Comments: 420 • Responses: 51 • Date: 2013-02-20 14:10:49 UTC
snormanculp93 karma2013-02-20 16:53:33 UTC

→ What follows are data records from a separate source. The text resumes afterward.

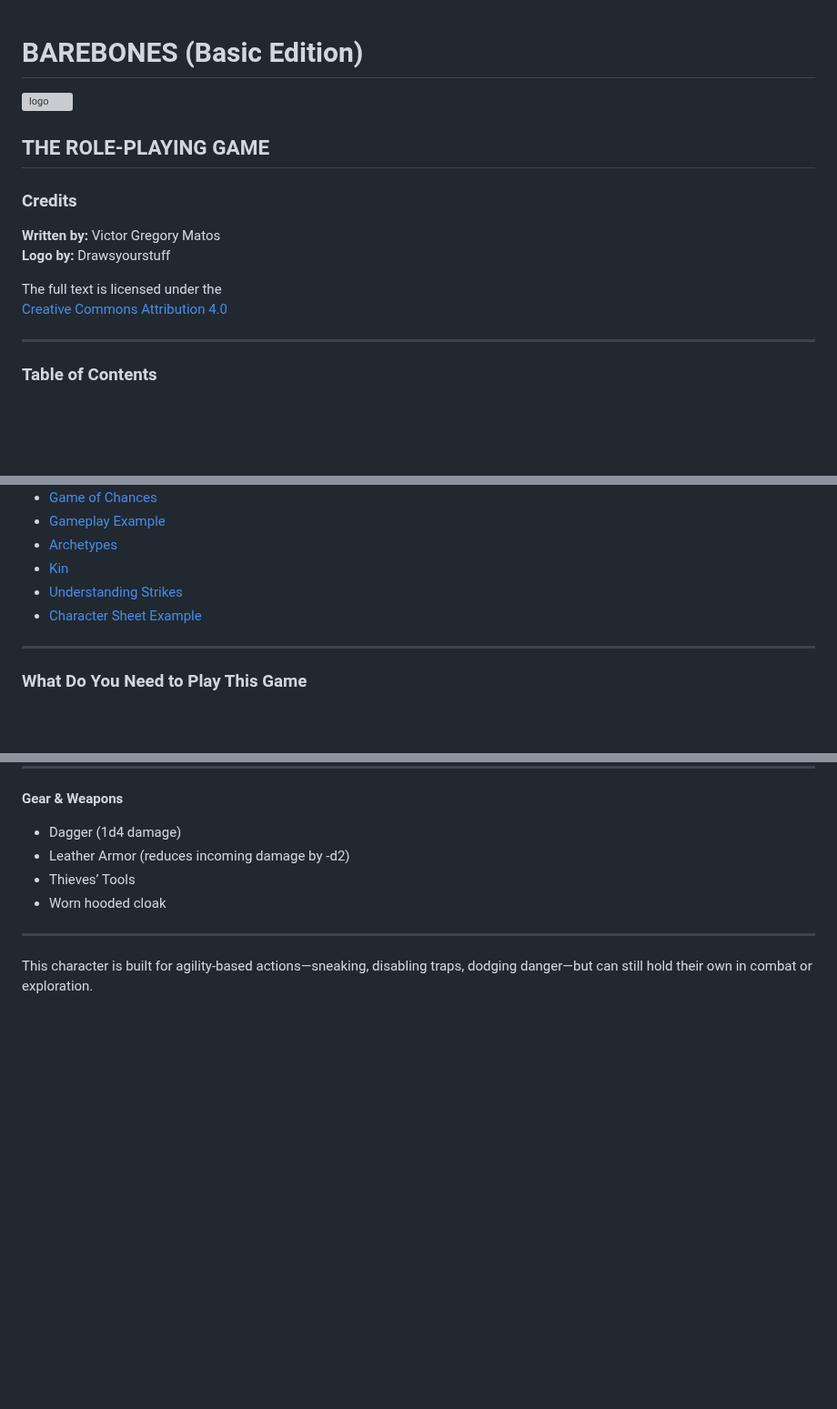
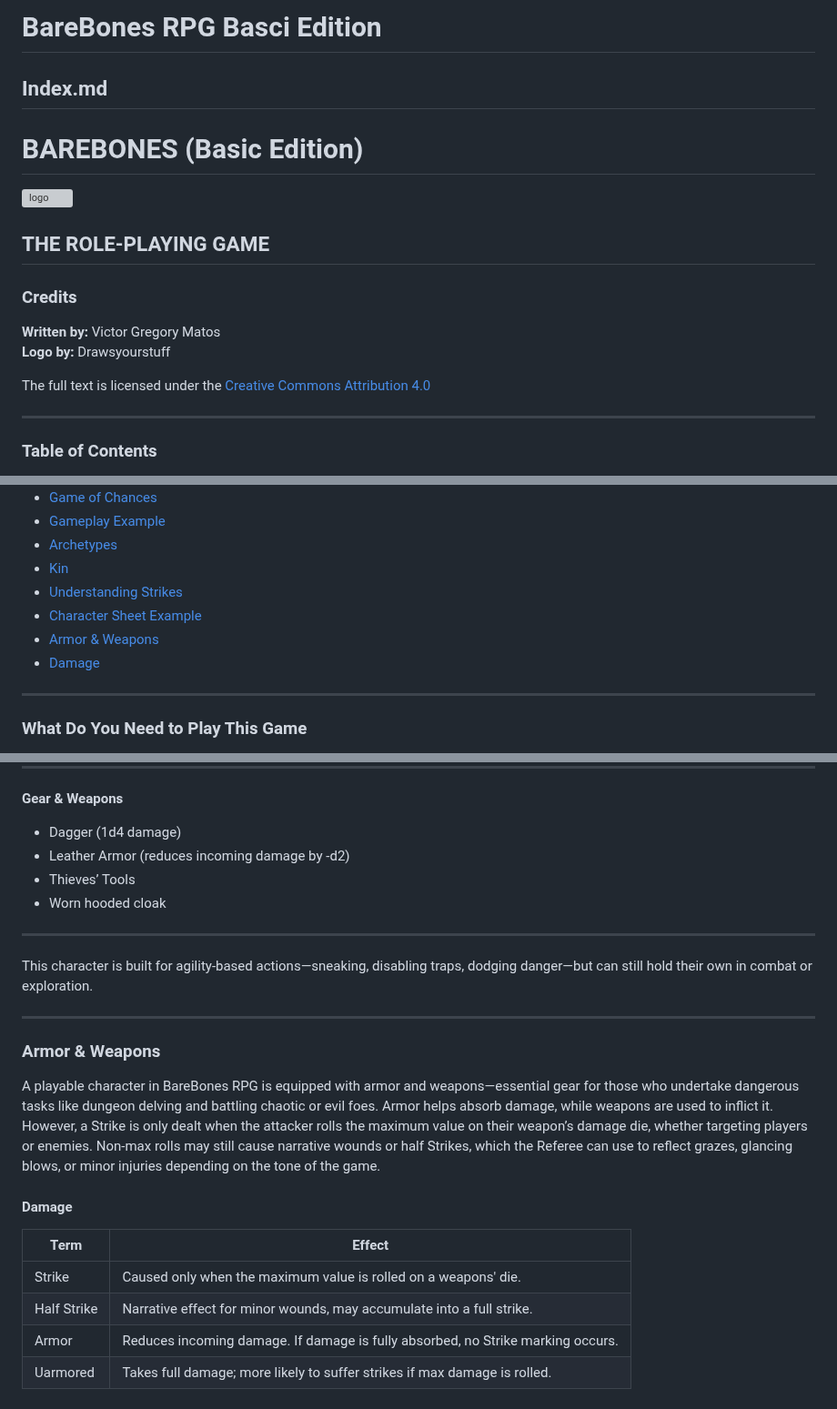
Before and after one commit to BareBones-RPG/barebones-rpg-basic, a Markdown page: docs/bbrpgb.md, 3 parts joined by grey strips. Shown at 91% size. Drawn GitHub-style; blank space fills up the shorter version; grey boxes are pictures that could not be loaded.

```diff
--- a/docs/bbrpgb.md
+++ b/docs/bbrpgb.md
@@ -1,3 +1,7 @@
+# BareBones RPG Basci Edition
+
+## Index.md
+
 <!-- TOC link--><a name="barebones-basic-edition"></a>
 # BAREBONES (Basic Edition)
 
@@ -12,8 +16,7 @@
 **Written by:** Victor Gregory Matos
 **Logo by:** Drawsyourstuff
 
-The full text is licensed under the
-[Creative Commons Attribution 4.0](https://creativecommons.org/licenses/by/4.0/)
+The full text is licensed under the [Creative Commons Attribution 4.0](https://creativecommons.org/licenses/by/4.0/)
 
 ---
 
@@ -30,6 +33,8 @@ The full text is licensed under the
 - [Kin](#kin)
 - [Understanding Strikes](#understanding-strikes)
 - [Character Sheet Example](#barebones-rpg-character-sheet)
+- [Armor & Weapons](#armor-weapons)
+- [Damage](#damage)
 
 ---
 
@@ -242,3 +248,22 @@ Below is an example of a completed character sheet using the **heroic tone** (8
 ---
 
 This character is built for agility-based actions—sneaking, disabling traps, dodging danger—but can still hold their own in combat or exploration.
+
+---
+
+<!--TOC link--><a name="armor-weapons"></a>
+### Armor & Weapons
+
+A playable character in BareBones RPG is equipped with armor and weapons—essential gear for those who undertake dangerous tasks like dungeon delving and battling chaotic or evil foes. Armor helps absorb damage, while weapons are used to inflict it. However, a Strike is only dealt when the attacker rolls the maximum value on their weapon’s damage die, whether targeting players or enemies. Non-max rolls may still cause narrative wounds or half Strikes, which the Referee can use to reflect grazes, glancing blows, or minor injuries depending on the tone of the game.
+
+
+
+<!--TOC link--><a name="damage"></a>
+#### Damage
+
+|Term|Effect|
+|---|---|
+|Strike|Caused only when the maximum value is rolled on a weapons' die.|
+|Half Strike| Narrative effect for minor wounds, may accumulate into a full strike.|
+|Armor| Reduces incoming damage. If damage is fully absorbed, no Strike marking occurs.|
+|Uarmored|Takes full damage; more likely to suffer strikes if max damage is rolled.|
```
Also changed, not shown: other parts of docs/bbrpgb.md (+3 -2 lines).
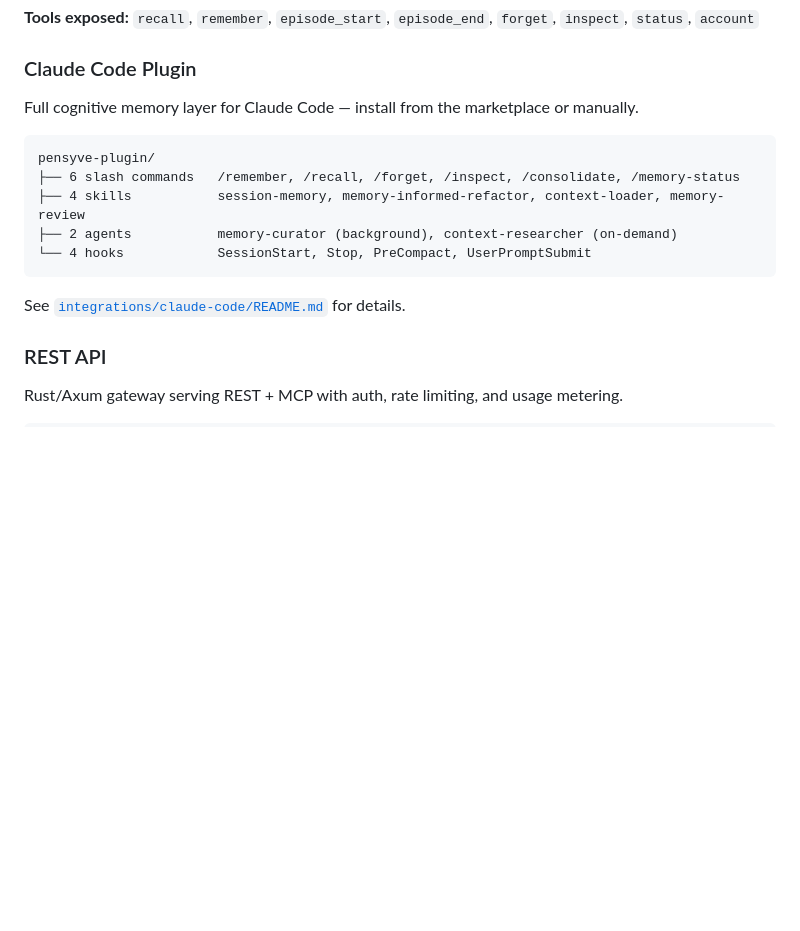
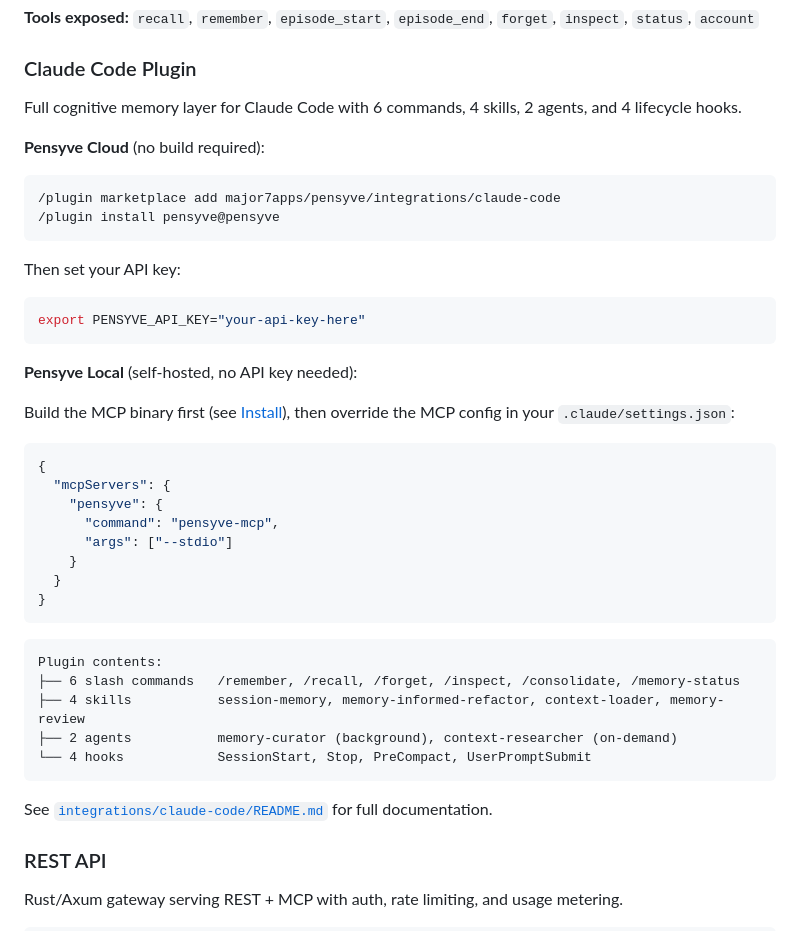
Before and after one commit to major7apps/pensyve, a Markdown page: README.md, the part around the change. GitHub-like rendering; blank space fills up the shorter version.

````diff
--- a/README.md
+++ b/README.md
@@ -124,17 +124,45 @@ cargo build --release --bin pensyve-mcp
 
 ### Claude Code Plugin
 
-Full cognitive memory layer for Claude Code — install from the marketplace or manually.
+Full cognitive memory layer for Claude Code with 6 commands, 4 skills, 2 agents, and 4 lifecycle hooks.
+
+**Pensyve Cloud** (no build required):
 
 ```
-pensyve-plugin/
+/plugin marketplace add major7apps/pensyve/integrations/claude-code
+/plugin install pensyve@pensyve
+```
+
+Then set your API key:
+
+```bash
+export PENSYVE_API_KEY="your-api-key-here"
+```
+
+**Pensyve Local** (self-hosted, no API key needed):
+
+Build the MCP binary first (see [Install](#install)), then override the MCP config in your `.claude/settings.json`:
+
+```json
+{
+  "mcpServers": {
+    "pensyve": {
+      "command": "pensyve-mcp",
+      "args": ["--stdio"]
+    }
+  }
+}
+```
+
+```
+Plugin contents:
 ├── 6 slash commands   /remember, /recall, /forget, /inspect, /consolidate, /memory-status
 ├── 4 skills           session-memory, memory-informed-refactor, context-loader, memory-review
 ├── 2 agents           memory-curator (background), context-researcher (on-demand)
 └── 4 hooks            SessionStart, Stop, PreCompact, UserPromptSubmit
 ```
 
-See [`integrations/claude-code/README.md`](integrations/claude-code/README.md) for details.
+See [`integrations/claude-code/README.md`](integrations/claude-code/README.md) for full documentation.
 
 ### REST API
 
````
Also changed, not shown: integrations/claude-code/README.md (+39 -12 lines).
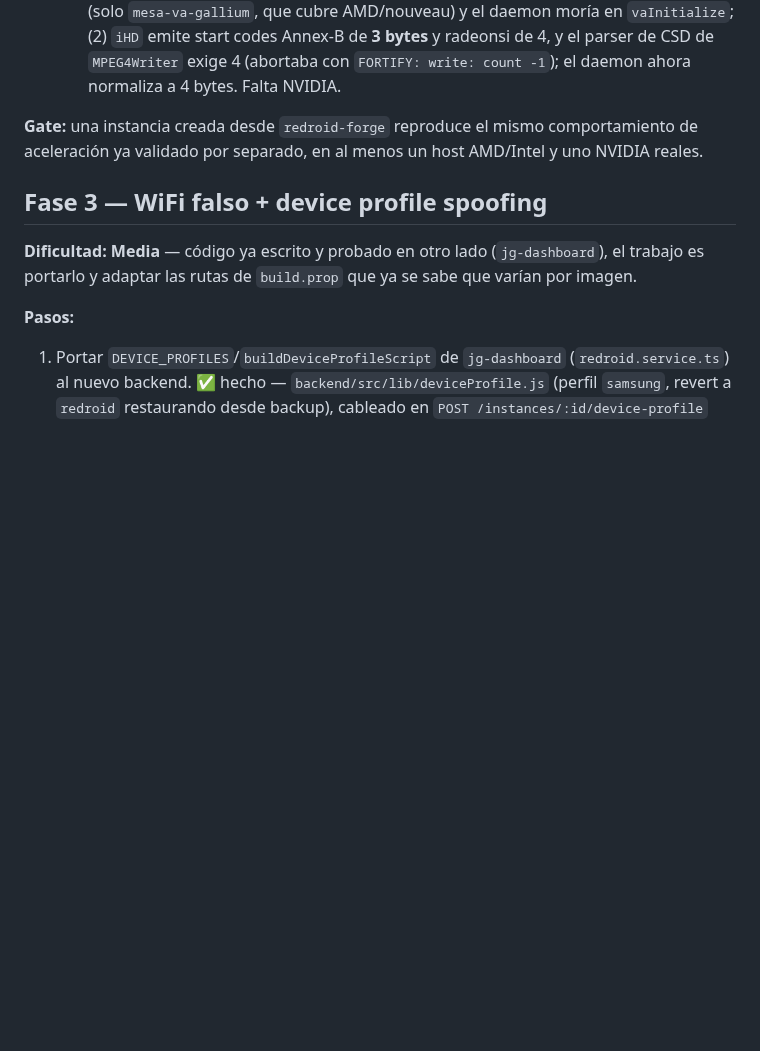
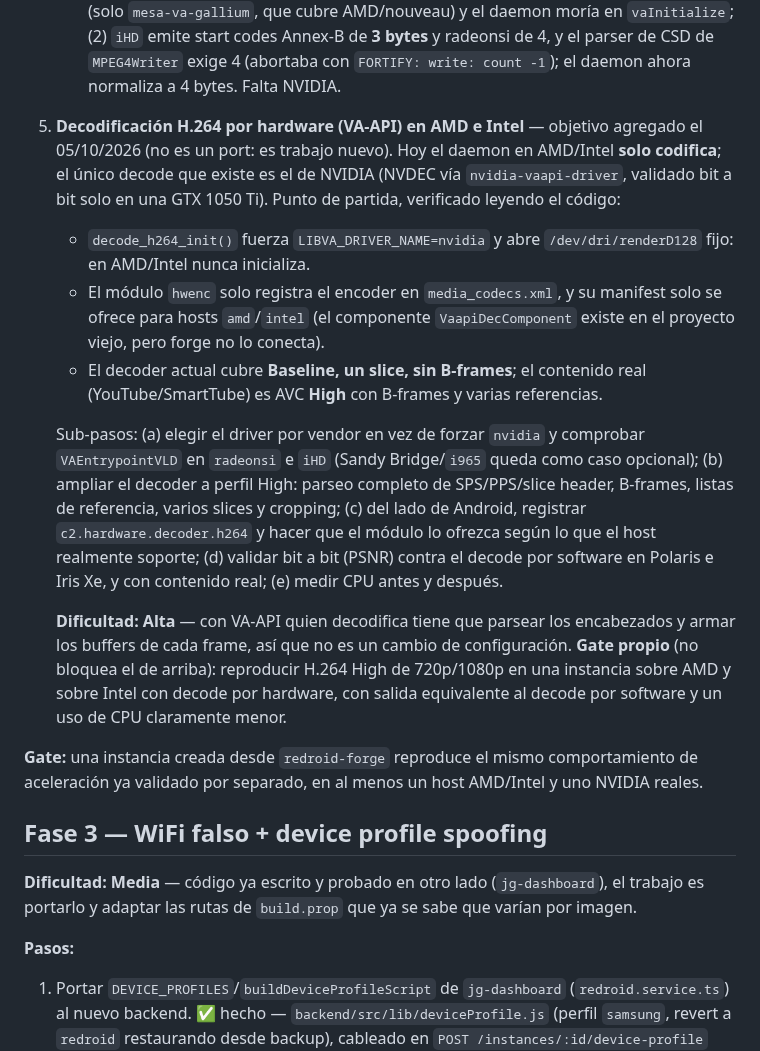
Before and after one commit to fogelmanjg/redroid-forge, a Markdown page: docs/ROADMAP.md, the part around the change. Rendered like a GitHub page; blank space fills up the shorter version.

Commit message:
Docs: objetivo adicional -- decodificacion H.264 por hardware (VA-API) en AMD e Intel
Co-Authored-By: Claude Sonnet 5.5 <noreply@anthropic.com>

```diff
--- a/docs/ROADMAP.md
+++ b/docs/ROADMAP.md
@@ -75,6 +75,34 @@ conocidos (ej. el artefacto de scanline en la 4060 con el driver
      `vaInitialize`; (2) `iHD` emite start codes Annex-B de **3 bytes** y
      radeonsi de 4, y el parser de CSD de `MPEG4Writer` exige 4 (abortaba con
      `FORTIFY: write: count -1`); el daemon ahora normaliza a 4 bytes. Falta NVIDIA.
+5. **Decodificación H.264 por hardware (VA-API) en AMD e Intel** — objetivo
+   agregado el 05/10/2026 (no es un port: es trabajo nuevo). Hoy el daemon en
+   AMD/Intel **solo codifica**; el único decode que existe es el de NVIDIA
+   (NVDEC vía `nvidia-vaapi-driver`, validado bit a bit solo en una GTX 1050
+   Ti). Punto de partida, verificado leyendo el código:
+   - `decode_h264_init()` fuerza `LIBVA_DRIVER_NAME=nvidia` y abre
+     `/dev/dri/renderD128` fijo: en AMD/Intel nunca inicializa.
+   - El módulo `hwenc` solo registra el encoder en `media_codecs.xml`, y su
+     manifest solo se ofrece para hosts `amd`/`intel` (el componente
+     `VaapiDecComponent` existe en el proyecto viejo, pero forge no lo conecta).
+   - El decoder actual cubre **Baseline, un slice, sin B-frames**; el contenido
+     real (YouTube/SmartTube) es AVC **High** con B-frames y varias referencias.
+
+   Sub-pasos: (a) elegir el driver por vendor en vez de forzar `nvidia` y
+   comprobar `VAEntrypointVLD` en `radeonsi` e `iHD` (Sandy Bridge/`i965` queda
+   como caso opcional); (b) ampliar el decoder a perfil High: parseo completo de
+   SPS/PPS/slice header, B-frames, listas de referencia, varios slices y
+   cropping; (c) del lado de Android, registrar `c2.hardware.decoder.h264` y
+   hacer que el módulo lo ofrezca según lo que el host realmente soporte;
+   (d) validar bit a bit (PSNR) contra el decode por software en Polaris e Iris
+   Xe, y con contenido real; (e) medir CPU antes y después.
+
+   **Dificultad: Alta** — con VA-API quien decodifica tiene que parsear los
+   encabezados y armar los buffers de cada frame, así que no es un cambio de
+   configuración. **Gate propio** (no bloquea el de arriba): reproducir H.264
+   High de 720p/1080p en una instancia sobre AMD y sobre Intel con decode por
+   hardware, con salida equivalente al decode por software y un uso de CPU
+   claramente menor.
 
 **Gate:** una instancia creada desde `redroid-forge` reproduce el mismo
 comportamiento de aceleración ya validado por separado, en al menos un host
```
Also changed, not shown: docs/REQUIREMENTS.md (+6 -0 lines).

I assume u are talking re Arsenal. yes, yes yes. Not as gut-slamming bad as Saturday's disaster against Blackburn, but no fun for sure.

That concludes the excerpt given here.